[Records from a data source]
──────

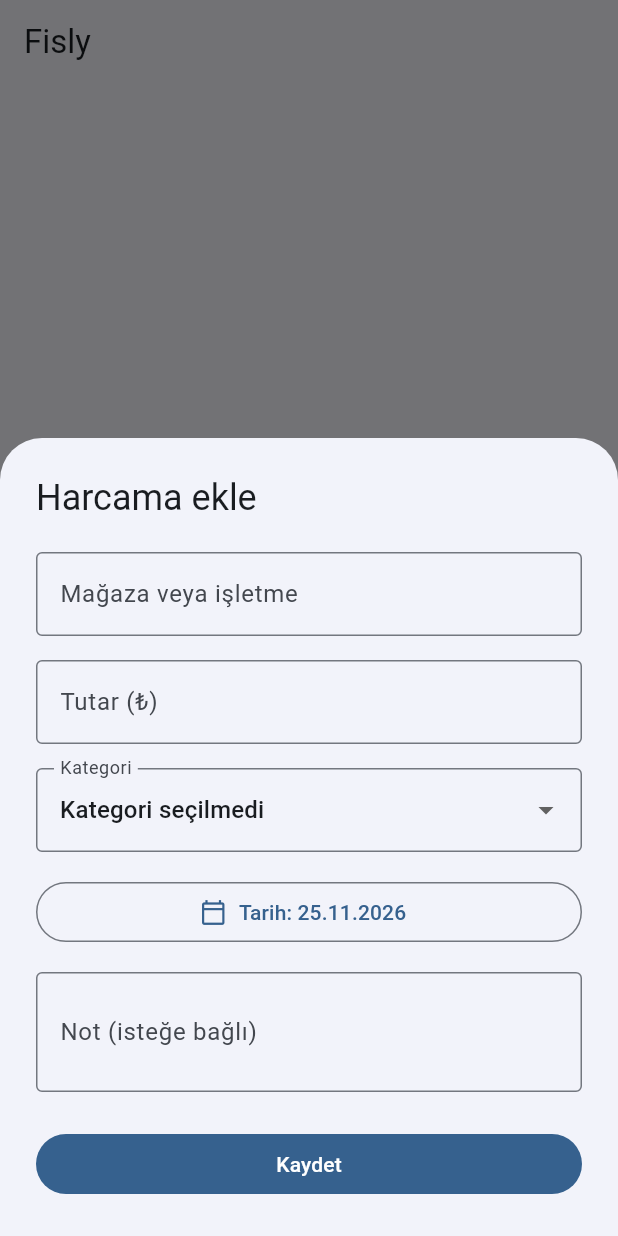
After one commit to uygrgcmn/fisly, a Flutter app: the screen it shows after launch, after a tap on "Harcama ekle", on a phone screen of 412 x 824 dp. The commit adds this screen. Run offline on Flutter 3.47's test engine with Material 3 defaults, Android fonts, the phone set to English and light mode, and no system bars; our stand-ins replace drift, drift_flutter, flutter_riverpod, go_router, material_ui; accounts and stored records are empty; generated files the repository leaves out were written again.

Commit message:
feat(expenses): add offline CRUD workflow

```diff
--- /dev/null
+++ b/lib/core/database/database_provider.dart
@@ -0,0 +1,13 @@
+import 'dart:async';
+
+import 'package:flutter_riverpod/flutter_riverpod.dart';
+
+import 'app_database.dart';
+
+final appDatabaseProvider = Provider<AppDatabase>((ref) {
+  final database = AppDatabase();
+  ref.onDispose(() {
+    unawaited(database.close());
+  });
+  return database;
+});
--- /dev/null
+++ b/lib/features/categories/data/categories_repository.dart
@@ -0,0 +1,68 @@
+import 'package:drift/drift.dart';
+
+import '../../../core/database/app_database.dart';
+import '../domain/category.dart';
+
+class CategoriesRepository {
+  const CategoriesRepository(this._database);
+
+  static const _defaultCategoryNames = [
+    'Yemek',
+    'Market',
+    'Ulaşım',
+    'Faturalar',
+    'Alışveriş',
+    'Sağlık',
+    'Eğlence',
+    'Diğer',
+  ];
+
+  final AppDatabase _database;
+
+  Stream<List<Category>> watchCategories() {
+    final query = _database.select(_database.categories)
+      ..orderBy([(row) => OrderingTerm.asc(row.name)]);
+
+    return query.watch().map(
+      (rows) => rows
+          .map(
+            (row) => Category(
+              id: row.id,
+              name: row.name,
+              isDefault: row.isDefault,
+              createdAt: row.createdAt,
+              updatedAt: row.updatedAt,
+            ),
+          )
+          .toList(growable: false),
+    );
+  }
+
+  Future<void> ensureDefaultCategories() async {
+    await _database.transaction(() async {
+      final existing = await (_database.select(
+        _database.categories,
+      )..where((row) => row.isDefault.equals(true))).get();
+      final existingNames = existing.map((row) => row.name).toSet();
+      final missingNames = _defaultCategoryNames
+          .where((name) => !existingNames.contains(name))
+          .toList(growable: false);
+
+      if (missingNames.isEmpty) return;
+
+      await _database.batch((batch) {
+        batch.insertAll(
+          _database.categories,
+          missingNames
+              .map(
+                (name) => CategoriesCompanion.insert(
+                  name: name,
+                  isDefault: const Value(true),
+                ),
+              )
+              .toList(growable: false),
+        );
+      });
+    });
+  }
+}
--- a/lib/features/categories/data/categories_table.dart
+++ b/lib/features/categories/data/categories_table.dart
@@ -1,6 +1,7 @@
 import 'package:drift/drift.dart';
 import 'package:uuid/uuid.dart';
 
+@DataClassName('CategoryRow')
 class Categories extends Table {
   TextColumn get id => text().clientDefault(() => Uuid().v4())();
 
--- /dev/null
+++ b/lib/features/categories/domain/category.dart
@@ -0,0 +1,15 @@
+class Category {
+  const Category({
+    required this.id,
+    required this.name,
+    required this.isDefault,
+    required this.createdAt,
+    required this.updatedAt,
+  });
+
+  final String id;
+  final String name;
+  final bool isDefault;
+  final DateTime createdAt;
+  final DateTime updatedAt;
+}
--- /dev/null
+++ b/lib/features/categories/presentation/categories_providers.dart
@@ -0,0 +1,15 @@
+import 'package:flutter_riverpod/flutter_riverpod.dart';
+
+import '../../../core/database/database_provider.dart';
+import '../data/categories_repository.dart';
+import '../domain/category.dart';
+
+final categoriesRepositoryProvider = Provider<CategoriesRepository>((ref) {
+  return CategoriesRepository(ref.watch(appDatabaseProvider));
+});
+
+final categoriesProvider = StreamProvider<List<Category>>((ref) async* {
+  final repository = ref.watch(categoriesRepositoryProvider);
+  await repository.ensureDefaultCategories();
+  yield* repository.watchCategories();
+});
--- /dev/null
+++ b/lib/features/expenses/presentation/expense_form_sheet.dart
@@ -0,0 +1,260 @@
+import 'package:material_ui/material_ui.dart';
+import 'package:flutter_riverpod/flutter_riverpod.dart';
+
+import '../../../features/categories/presentation/categories_providers.dart';
+import '../domain/expense.dart';
+import 'expenses_providers.dart';
+
+class ExpenseFormSheet extends ConsumerStatefulWidget {
+  const ExpenseFormSheet({super.key, this.expense});
+
+  final Expense? expense;
+
+  @override
+  ConsumerState<ExpenseFormSheet> createState() => _ExpenseFormSheetState();
+}
+
+class _ExpenseFormSheetState extends ConsumerState<ExpenseFormSheet> {
+  final _formKey = GlobalKey<FormState>();
+  late final TextEditingController _merchantController;
+  late final TextEditingController _amountController;
+  late final TextEditingController _noteController;
+  late DateTime _occurredAt;
+  String? _categoryId;
+  bool _isSaving = false;
+
+  @override
+  void initState() {
+    super.initState();
+    final expense = widget.expense;
+    _merchantController = TextEditingController(text: expense?.merchant);
+    _amountController = TextEditingController(
+      text: expense == null ? '' : _formatAmount(expense.amountMinorUnits),
+    );
+    _noteController = TextEditingController(text: expense?.note);
+    _occurredAt = expense?.occurredAt ?? DateTime.now();
+    _categoryId = expense?.categoryId;
+  }
+
+  @override
+  void dispose() {
+    _merchantController.dispose();
+    _amountController.dispose();
+    _noteController.dispose();
+    super.dispose();
+  }
+
+  @override
+  Widget build(BuildContext context) {
+    final categoriesAsync = ref.watch(categoriesProvider);
+
+    return Padding(
+      padding: EdgeInsets.only(bottom: MediaQuery.viewInsetsOf(context).bottom),
+      child: SafeArea(
+        child: SingleChildScrollView(
+          padding: const EdgeInsets.all(24),
+          child: Form(
+            key: _formKey,
+            child: Column(
+              mainAxisSize: MainAxisSize.min,
+              crossAxisAlignment: CrossAxisAlignment.stretch,
+              children: [
+                Text(
+                  widget.expense == null ? 'Harcama ekle' : 'Harcamayı düzenle',
+                  style: Theme.of(context).textTheme.headlineSmall,
+                ),
+                const SizedBox(height: 20),
+                TextFormField(
+                  key: const Key('merchant-field'),
+                  controller: _merchantController,
+                  decoration: const InputDecoration(
+                    labelText: 'Mağaza veya işletme',
+                    border: OutlineInputBorder(),
+                  ),
+                  textCapitalization: TextCapitalization.words,
+                  validator: (value) => value == null || value.trim().isEmpty
+                      ? 'Bu alan zorunludur.'
+                      : null,
+                ),
+                const SizedBox(height: 16),
+                TextFormField(
+                  key: const Key('amount-field'),
+                  controller: _amountController,
+                  decoration: const InputDecoration(
+                    labelText: 'Tutar (₺)',
+                    hintText: 'Örn. 125,50',
+                    border: OutlineInputBorder(),
+                  ),
+                  keyboardType: const TextInputType.numberWithOptions(
+                    decimal: true,
+                  ),
+                  validator: (value) =>
+                      _parseAmountMinorUnits(value ?? '') == null
+                      ? 'Geçerli bir tutar girin.'
+                      : null,
+                ),
+                const SizedBox(height: 16),
+                categoriesAsync.when(
+                  data: (categories) => DropdownButtonFormField<String>(
+                    key: const Key('category-field'),
+                    initialValue: _categoryId,
+                    decoration: const InputDecoration(
+                      labelText: 'Kategori',
+                      border: OutlineInputBorder(),
+                    ),
+                    items: [
+                      const DropdownMenuItem<String>(
+                        value: null,
+                        child: Text('Kategori seçilmedi'),
+                      ),
+                      ...categories.map(
+                        (category) => DropdownMenuItem<String>(
+                          value: category.id,
+                          child: Text(category.name),
+                        ),
+                      ),
+                    ],
+                    onChanged: (value) => setState(() => _categoryId = value),
+                  ),
+                  loading: () => const LinearProgressIndicator(),
+                  error: (error, _) => Text(
+                    'Kategoriler yüklenemedi: $error',
+                    style: TextStyle(
+                      color: Theme.of(context).colorScheme.error,
+                    ),
+                  ),
+                ),
+                const SizedBox(height: 16),
+                OutlinedButton.icon(
+                  onPressed: _selectDate,
+                  icon: const Icon(Icons.calendar_today_outlined),
+                  label: Text('Tarih: ${_formatDate(_occurredAt)}'),
+                ),
+                const SizedBox(height: 16),
+                TextFormField(
+                  key: const Key('note-field'),
+                  controller: _noteController,
+                  decoration: const InputDecoration(
+                    labelText: 'Not (isteğe bağlı)',
+                    border: OutlineInputBorder(),
+                  ),
+                  textCapitalization: TextCapitalization.sentences,
+                  maxLines: 2,
+                ),
+                const SizedBox(height: 24),
+                FilledButton(
+                  key: const Key('save-expense-button'),
+                  onPressed: _isSaving || !categoriesAsync.hasValue
+                      ? null
+                      : _saveExpense,
+                  child: Text(_isSaving ? 'Kaydediliyor...' : 'Kaydet'),
+                ),
+              ],
+            ),
+          ),
+        ),
+      ),
+    );
+  }
+
+  Future<void> _selectDate() async {
+    final selectedDate = await showDatePicker(
+      context: context,
+      initialDate: _occurredAt,
+      firstDate: DateTime(2000),
+      lastDate: DateTime.now().add(const Duration(days: 365 * 5)),
+    );
+    if (selectedDate != null) {
+      setState(() => _occurredAt = selectedDate);
+    }
+  }
+
+  Future<void> _saveExpense() async {
+    if (!_formKey.currentState!.validate()) return;
+
+    final amountMinorUnits = _parseAmountMinorUnits(_amountController.text);
+    if (amountMinorUnits == null) return;
+
+    setState(() => _isSaving = true);
+    try {
+      final repository = ref.read(expensesRepositoryProvider);
+      final existingExpense = widget.expense;
+      if (existingExpense == null) {
+        await repository.addExpense(
+          merchant: _merchantController.text.trim(),
+          amountMinorUnits: amountMinorUnits,
+          occurredAt: _occurredAt,
+          categoryId: _categoryId,
+          note: _optionalText(_noteController.text),
+        );
+      } else {
+        final updated = Expense(
+          id: existingExpense.id,
+          merchant: _merchantController.text.trim(),
+          amountMinorUnits: amountMinorUnits,
+          currencyCode: existingExpense.currencyCode,
+          occurredAt: _occurredAt,
+          categoryId: _categoryId,
+          note: _optionalText(_noteController.text),
+          receiptImagePath: existingExpense.receiptImagePath,
+          createdAt: existingExpense.createdAt,
+          updatedAt: existingExpense.updatedAt,
+        );
+        final wasUpdated = await repository.updateExpense(updated);
+        if (!wasUpdated) {
+          throw StateError('The expense no longer exists.');
+        }
+      }
+
+      if (mounted) Navigator.of(context).pop();
+    } catch (error) {
+      if (!mounted) return;
+      ScaffoldMessenger.of(
+        context,
+      ).showSnackBar(SnackBar(content: Text('Harcama kaydedilemedi: $error')));
+    } finally {
+      if (mounted) setState(() => _isSaving = false);
+    }
+  }
+}
+
+int? _parseAmountMinorUnits(String input) {
+  final normalized = input.trim().replaceAll(',', '.');
+  final parts = normalized.split('.');
+  if (parts.length > 2) return null;
+
+  final wholeText = parts.first.isEmpty ? '0' : parts.first;
+  final fractionText = parts.length == 1 ? '' : parts.last;
+  if (!RegExp(r'^\d+$').hasMatch(wholeText) ||
+      (fractionText.isNotEmpty && !RegExp(r'^\d+$').hasMatch(fractionText)) ||
+      fractionText.length > 2) {
+    return null;
+  }
+
+  final wholeUnits = int.tryParse(wholeText);
+  final minorUnits = int.tryParse(fractionText.padRight(2, '0')) ?? 0;
+  if (wholeUnits == null ||
+      (wholeUnits == 0 && minorUnits == 0) ||
+      wholeUnits > (0x7fffffffffffffff - minorUnits) ~/ 100) {
+    return null;
+  }
+
+  return wholeUnits * 100 + minorUnits;
+}
+
+String _formatAmount(int amountMinorUnits) {
+  final wholeUnits = amountMinorUnits ~/ 100;
+  final minorUnits = (amountMinorUnits % 100).toString().padLeft(2, '0');
+  return '$wholeUnits,$minorUnits';
+}
+
+String _formatDate(DateTime date) {
+  final day = date.day.toString().padLeft(2, '0');
+  final month = date.month.toString().padLeft(2, '0');
+  return '$day.$month.${date.year}';
+}
+
+String? _optionalText(String input) {
+  final value = input.trim();
+  return value.isEmpty ? null : value;
+}
--- /dev/null
+++ b/lib/features/expenses/presentation/expenses_providers.dart
@@ -0,0 +1,13 @@
+import 'package:flutter_riverpod/flutter_riverpod.dart';
+
+import '../../../core/database/database_provider.dart';
+import '../data/expenses_repository.dart';
+import '../domain/expense.dart';
+
+final expensesRepositoryProvider = Provider<ExpensesRepository>((ref) {
+  return ExpensesRepository(ref.watch(appDatabaseProvider));
+});
+
+final expensesProvider = StreamProvider<List<Expense>>((ref) {
+  return ref.watch(expensesRepositoryProvider).watchExpenses();
+});
--- a/lib/features/home/presentation/home_screen.dart
+++ b/lib/features/home/presentation/home_screen.dart
@@ -1,13 +1,49 @@
+import 'package:flutter_riverpod/flutter_riverpod.dart';
 import 'package:material_ui/material_ui.dart';
 
-class HomeScreen extends StatelessWidget {
+import '../../../features/categories/domain/category.dart';
+import '../../../features/categories/presentation/categories_providers.dart';
+import '../../../features/expenses/domain/expense.dart';
+import '../../../features/expenses/presentation/expense_form_sheet.dart';
+import '../../../features/expenses/presentation/expenses_providers.dart';
+
+class HomeScreen extends ConsumerWidget {
   const HomeScreen({super.key});
 
   @override
-  Widget build(BuildContext context) {
+  Widget build(BuildContext context, WidgetRef ref) {
+    final expensesAsync = ref.watch(expensesProvider);
+    final categoriesAsync = ref.watch(categoriesProvider);
+
     return Scaffold(
       appBar: AppBar(title: const Text('Fisly')),
-      body: Center(
+      body: expensesAsync.when(
+        data: (expenses) => categoriesAsync.when(
+          data: (categories) =>
+              _buildExpenseList(context, ref, expenses, categories),
+          loading: () => const Center(child: CircularProgressIndicator()),
+          error: (error, _) => _buildError('Kategoriler yüklenemedi: $error'),
+        ),
+        loading: () => const Center(child: CircularProgressIndicator()),
+        error: (error, _) => _buildError('Harcamalar yüklenemedi: $error'),
+      ),
+      floatingActionButton: FloatingActionButton.extended(
+        key: const Key('add-expense-button'),
+        onPressed: () => _showExpenseForm(context),
+        icon: const Icon(Icons.add),
+        label: const Text('Harcama ekle'),
+      ),
+    );
+  }
+
+  Widget _buildExpenseList(
+    BuildContext context,
+    WidgetRef ref,
+    List<Expense> expenses,
+    List<Category> categories,
+  ) {
+    if (expenses.isEmpty) {
+      return Center(
         child: Padding(
           padding: const EdgeInsets.all(24),
           child: Column(
@@ -20,7 +56,7 @@ class HomeScreen extends StatelessWidget {
               ),
               const SizedBox(height: 24),
               Text(
-                'Merhaba Uygar, yeni uygulamana hoş geldin!',
+                'Henüz harcama yok',
                 style: Theme.of(context).textTheme.headlineSmall,
                 textAlign: TextAlign.center,
               ),
@@ -33,7 +69,121 @@ class HomeScreen extends StatelessWidget {
             ],
           ),
         ),
+      );
+    }
+
+    final categoryNames = {
+      for (final category in categories) category.id: category.name,
+    };
+
+    return ListView.separated(
+      padding: const EdgeInsets.fromLTRB(16, 16, 16, 88),
+      itemCount: expenses.length,
+      separatorBuilder: (context, index) => const SizedBox(height: 8),
+      itemBuilder: (context, index) {
+        final expense = expenses[index];
+        final categoryName = expense.categoryId == null
+            ? 'Kategorisiz'
+            : categoryNames[expense.categoryId] ?? 'Kategorisiz';
+
+        return Card(
+          child: ListTile(
+            key: ValueKey('expense-${expense.id}'),
+            title: Text(expense.merchant),
+            subtitle: Text(
+              '$categoryName · ${_formatDate(expense.occurredAt)}',
+            ),
+            trailing: Row(
+              mainAxisSize: MainAxisSize.min,
+              children: [
+                Text(_formatAmount(expense.amountMinorUnits)),
+                PopupMenuButton<String>(
+                  tooltip: 'Harcama işlemleri',
+                  onSelected: (action) {
+                    if (action == 'edit') {
+                      _showExpenseForm(context, expense: expense);
+                    } else {
+                      _confirmDelete(context, ref, expense);
+                    }
+                  },
+                  itemBuilder: (context) => const [
+                    PopupMenuItem(value: 'edit', child: Text('Düzenle')),
+                    PopupMenuItem(value: 'delete', child: Text('Sil')),
+                  ],
+                ),
+              ],
+            ),
+          ),
+        );
+      },
+    );
+  }
+
+  Widget _buildError(String message) {
+    return Center(
+      child: Padding(
+        padding: const EdgeInsets.all(24),
+        child: Text(message, textAlign: TextAlign.center),
       ),
     );
   }
+
+  void _showExpenseForm(BuildContext context, {Expense? expense}) {
+    showModalBottomSheet<void>(
+      context: context,
+      isScrollControlled: true,
+      builder: (context) => ExpenseFormSheet(expense: expense),
+    );
+  }
+
+  Future<void> _confirmDelete(
+    BuildContext context,
+    WidgetRef ref,
+    Expense expense,
+  ) async {
+    final confirmed = await showDialog<bool>(
+      context: context,
+      builder: (context) => AlertDialog(
+        title: const Text('Harcamayı sil?'),
+        content: Text('"${expense.merchant}" kaydı kalıcı olarak silinecek.'),
+        actions: [
+          TextButton(
+            onPressed: () => Navigator.pop(context, false),
+            child: const Text('Vazgeç'),
+          ),
+          FilledButton(
+            key: const Key('confirm-delete-button'),
+            onPressed: () => Navigator.pop(context, true),
+            child: const Text('Sil'),
+          ),
+        ],
+      ),
+    );
+    if (confirmed != true || !context.mounted) return;
+
+    try {
+      final wasDeleted = await ref
+          .read(expensesRepositoryProvider)
+          .deleteExpense(expense.id);
+      if (!wasDeleted) {
+        throw StateError('The expense no longer exists.');
+      }
+    } catch (error) {
+      if (!context.mounted) return;
+      ScaffoldMessenger.of(context)
+          .showSnackBar(SnackBar(content: Text('Harcama silinemedi: $error')));
+    }
+  }
 }
+
+String _formatAmount(int amountMinorUnits) {
+  final wholeUnits = amountMinorUnits ~/ 100;
+  final minorUnits = (amountMinorUnits % 100).toString().padLeft(2, '0');
+  return '₺$wholeUnits,$minorUnits';
+}
+
+String _formatDate(DateTime date) {
+  final day = date.day.toString().padLeft(2, '0');
+  final month = date.month.toString().padLeft(2, '0');
+  return '$day.$month.${date.year}';
+}
```
Also changed, not shown: lib/core/database/app_database.g.dart, 4 other files.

──────

WORK TO BE COMPLETED
Track down all lines above with the string "RegExp" and copy them.

ANSWER BOX
+  if (!RegExp(r'^\d+$').hasMatch(wholeText) ||
+      (fractionText.isNotEmpty && !RegExp(r'^\d+$').hasMatch(fractionText)) ||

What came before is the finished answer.